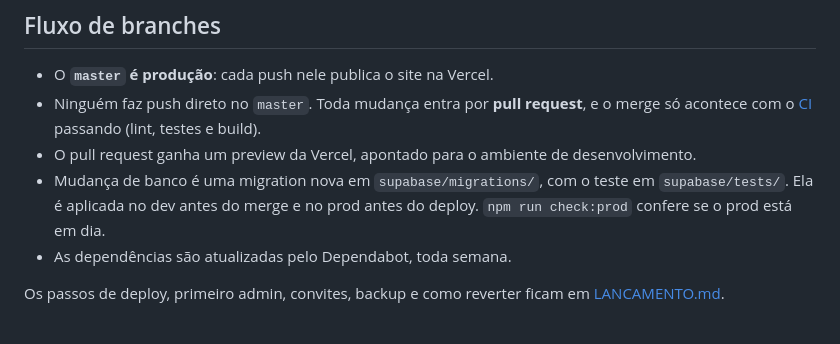
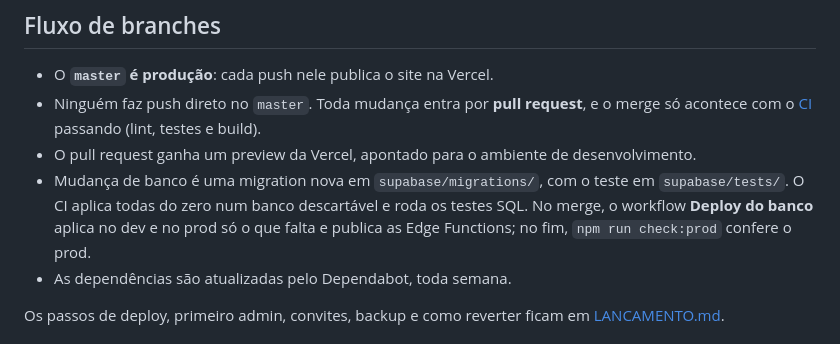
Before and after one commit to pedrol132007-code/tododay, a Markdown page: README.md, the part around the change. Drawn GitHub-style.

Commit message:
CLAUDE.md e README: migrations não são mais coladas à mão
Co-Authored-By: Claude Opus 5.5 <noreply@anthropic.com>

```diff
--- a/README.md
+++ b/README.md
@@ -60,7 +60,7 @@ Num projeto Supabase novo, rode as migrations de `supabase/migrations/` em ordem
 - O **`master` é produção**: cada push nele publica o site na Vercel.
 - Ninguém faz push direto no `master`. Toda mudança entra por **pull request**, e o merge só acontece com o [CI](.github/workflows/ci.yml) passando (lint, testes e build).
 - O pull request ganha um preview da Vercel, apontado para o ambiente de desenvolvimento.
-- Mudança de banco é uma migration nova em `supabase/migrations/`, com o teste em `supabase/tests/`. Ela é aplicada no dev antes do merge e no prod antes do deploy. `npm run check:prod` confere se o prod está em dia.
+- Mudança de banco é uma migration nova em `supabase/migrations/`, com o teste em `supabase/tests/`. O CI aplica todas do zero num banco descartável e roda os testes SQL. No merge, o workflow **Deploy do banco** aplica no dev e no prod só o que falta e publica as Edge Functions; no fim, `npm run check:prod` confere o prod.
 - As dependências são atualizadas pelo Dependabot, toda semana.
 
 Os passos de deploy, primeiro admin, convites, backup e como reverter ficam em [LANCAMENTO.md](LANCAMENTO.md).
```
Also changed, not shown: CLAUDE.md (+2 -2 lines).
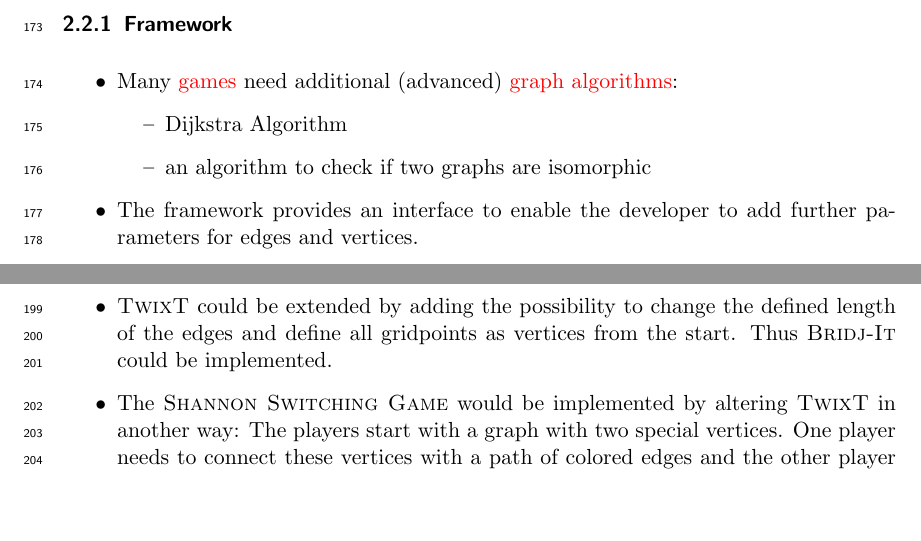
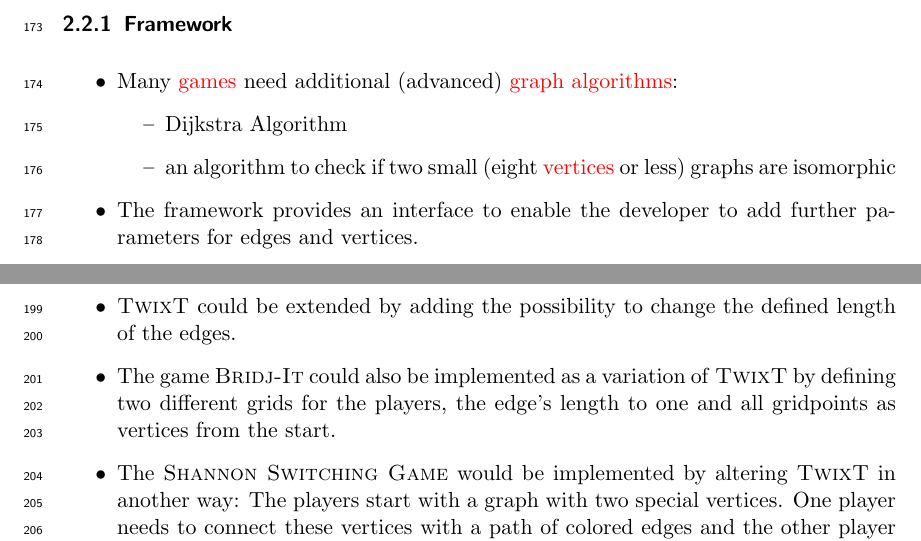
Before and after one commit to EmDee/Graphioli, a LaTeX document (pflichtenheft/pflichtenheft.tex, which reads pflichtenheft/wunschkriterien.tex): two parts of pages 9 and 10 of 40, joined at a grey line, cut so that both start at the same text, the shorter picture padded with empty space. Compiled offline with pdfLaTeX.

Commit message:
Slight corrections of facultative criteria.

```diff
--- a/pflichtenheft/wunschkriterien.tex
+++ b/pflichtenheft/wunschkriterien.tex
@@ -8,7 +8,7 @@ Some functions that we want to add, but may not have enough time to, will be int
 	\item Many \glspl{game} need additional (advanced) \gls{graph} \glspl{algorithm}:
 	\begin{itemize}
 		\item Dijkstra Algorithm
-		\item an algorithm to check if two graphs are isomorphic
+		\item an algorithm to check if two small (eight \glspl{vertex} or less) graphs are isomorphic
 	\end{itemize}
 
 	\item The framework provides an interface to enable the developer to add further parameters for edges and vertices.
@@ -43,6 +43,7 @@ Some functions that we want to add, but may not have enough time to, will be int
 
 \subsubsection{Games}
 \begin{itemize}
-	\item \twixt could be extended by adding the possibility to change the defined length of the edges and define all gridpoints as vertices from the start. Thus \textsc{Bridj-It} could be implemented.
+	\item \twixt could be extended by adding the possibility to change the defined length of the edges.
+	\item The game \textsc{Bridj-It} could also be implemented as a variation of \twixt by defining two different grids for the players, the edge's length to one and all gridpoints as vertices from the start.
 	\item The \textsc{Shannon Switching Game} would be implemented by altering \twixt in another way: The players start with a graph with two special vertices. One player needs to connect these vertices with a path of colored edges and the other player tries to prevent that by removing uncolored edges.\footnote{For more information see \url{http://en.wikipedia.org/wiki/Shannon_switching_game}}
 \end{itemize}
```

_What to work on_:
What belongs in the answer is each line of the listing that contains the word "vertices".

_Response box_:
 	\item The framework provides an interface to enable the developer to add further parameters for edges and vertices.
-	\item \twixt could be extended by adding the possibility to change the defined length of the edges and define all gridpoints as vertices from the start. Thus \textsc{Bridj-It} could be implemented.
+	\item The game \textsc{Bridj-It} could also be implemented as a variation of \twixt by defining two different grids for the players, the edge's length to one and all gridpoints as vertices from the start.
 	\item The \textsc{Shannon Switching Game} would be implemented by altering \twixt in another way: The players start with a graph with two special vertices. One player needs to connect these vertices with a path of colored edges and the other player tries to prevent that by removing uncolored edges.\footnote{For more information see \url{http://en.wikipedia.org/wiki/Shannon_switching_game}}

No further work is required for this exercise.